give him rides and otherwise communicate with him, on pain of
threats of losing her job.
evidence further showed that plaintiff was the subject of
widespread and unfounded workplace rumors that she was having
affairs with multiple coworkers, and that, in this lax
environment, her subordinates made crude and offensive
remarks to each other and in plaintiff's presence.
foregoing evidence supports the jury's finding that
defendant engaged in gender discrimination in violation of
the New York City Human Rights Law (City HRL) (see
Gonzalez v EVG, Inc., 123 A.D.3d 486, 487 [1st Dept
2014]; see also Walsh v Covenant House, 244 A.D.2d
214, 215 [1st Dept 1997]).
evidence also showed that plaintiff complained about the
supervisor's conduct and the rumors to several more
senior supervisors in March 2006, as well as in December 2006
to a Human Resources (HR) manager, who responded with a
formal (albeit ineffectual) investigation.
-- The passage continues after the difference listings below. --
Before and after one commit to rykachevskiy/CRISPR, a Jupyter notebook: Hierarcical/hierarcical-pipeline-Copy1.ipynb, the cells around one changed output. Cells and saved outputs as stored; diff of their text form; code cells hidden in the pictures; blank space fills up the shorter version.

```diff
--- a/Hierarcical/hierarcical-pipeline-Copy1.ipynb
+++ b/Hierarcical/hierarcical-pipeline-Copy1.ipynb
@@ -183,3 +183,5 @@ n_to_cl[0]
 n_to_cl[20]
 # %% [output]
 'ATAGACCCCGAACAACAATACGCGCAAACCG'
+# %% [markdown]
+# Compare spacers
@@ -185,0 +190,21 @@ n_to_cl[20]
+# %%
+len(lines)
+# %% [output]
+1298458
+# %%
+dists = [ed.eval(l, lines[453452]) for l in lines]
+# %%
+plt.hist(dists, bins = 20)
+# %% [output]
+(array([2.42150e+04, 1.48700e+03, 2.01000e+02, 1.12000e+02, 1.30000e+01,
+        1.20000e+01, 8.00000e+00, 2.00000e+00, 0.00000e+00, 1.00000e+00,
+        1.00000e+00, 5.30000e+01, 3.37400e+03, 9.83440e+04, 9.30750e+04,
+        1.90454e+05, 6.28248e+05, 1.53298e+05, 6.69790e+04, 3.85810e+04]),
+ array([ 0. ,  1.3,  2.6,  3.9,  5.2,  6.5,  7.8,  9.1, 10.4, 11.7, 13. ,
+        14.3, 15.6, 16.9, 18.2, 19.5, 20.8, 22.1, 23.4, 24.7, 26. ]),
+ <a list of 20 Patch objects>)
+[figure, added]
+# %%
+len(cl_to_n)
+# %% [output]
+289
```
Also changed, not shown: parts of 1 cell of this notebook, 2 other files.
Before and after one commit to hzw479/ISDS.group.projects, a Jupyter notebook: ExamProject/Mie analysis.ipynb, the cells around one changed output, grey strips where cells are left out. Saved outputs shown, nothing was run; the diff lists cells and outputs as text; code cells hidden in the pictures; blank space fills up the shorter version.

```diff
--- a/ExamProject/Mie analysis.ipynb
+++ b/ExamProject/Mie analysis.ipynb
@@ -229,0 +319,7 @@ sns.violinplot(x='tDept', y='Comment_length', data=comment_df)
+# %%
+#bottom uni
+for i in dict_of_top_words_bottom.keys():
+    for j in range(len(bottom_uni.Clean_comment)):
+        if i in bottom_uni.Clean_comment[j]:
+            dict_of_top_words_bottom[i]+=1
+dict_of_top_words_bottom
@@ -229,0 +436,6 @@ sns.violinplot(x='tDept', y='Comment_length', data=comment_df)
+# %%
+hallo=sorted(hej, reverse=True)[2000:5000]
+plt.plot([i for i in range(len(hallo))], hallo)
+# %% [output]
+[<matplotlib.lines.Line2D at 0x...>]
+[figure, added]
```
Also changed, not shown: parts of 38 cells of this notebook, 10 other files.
Defendant
responded to the March 2006 complaints by transferring
plaintiff to a facility known as the Remote, which was an
undesirable assignment. Defendant responded to the December
2006 complaint to HR by repeatedly transferring plaintiff,
ending in her March 2007 transfer to a facility near the
World Trade Center, run by a supervisor who was the mentor of
the supervisor who had harassed plaintiff, and who was openly
hostile to plaintiff, which led to a series of write-ups and
plaintiff's termination. The foregoing evidence amply
established plaintiff's prima facie cause of action for
retaliation (see Cadet-Legros v New York Univ. Hosp.
Ctr., 135 A.D.3d 196, 206 [1st Dept 2015]).
extent any objection was preserved, the trial court
providently exercised its discretion in the challenged
evidentiary rulings, including the exclusion of evidence of
plaintiff's posttermination romantic relationship with
one of her former subordinates (see Wolak v Spucci,
217 F.3d 157, 160-161 [2d Cir 2000]).
compensatory damages award of $300, 000 and the stipulated
economic damages awards of $307, 750 in back pay and $300,
000 in front pay did not materially deviate from what would
constitute reasonable compensation for like claims (see
e.g. Belton v Lal Chicken, Inc., 138 A.D.3d 609, 611
[1st Dept 2016] [$300, 000 for emotional distress];
Williams v City of New York, 105 A.D.3d 667, 667-668
[1st Dept 2013] [$225, 000 for future lost earnings];
Madtes v 809A 8th Ave. Rest., 184 A.D.2d 326');">184 A.D.2d 326 [1st
Dept 1992] [$300, 000 for future loss of income], lv
denied 81 N.Y.2d 702');">81 N.Y.2d 702 ).
punitive damages award of $300, 000 was not grossly
excessive, particularly given defendant's substantial
income, and when compared with punitive damages awards for
similar claims under the City HRL (see Salemi v
Gloria's Tribeca Inc., 115 A.D.3d 569, 569, 570 [1st
Dept 2014] [$1.2 million]; McIntyre v Manhattan Ford,
Lincoln-Mercury, 256 A.D.2d 269, 269, 271 [1st Dept
1998] [$1.5 ...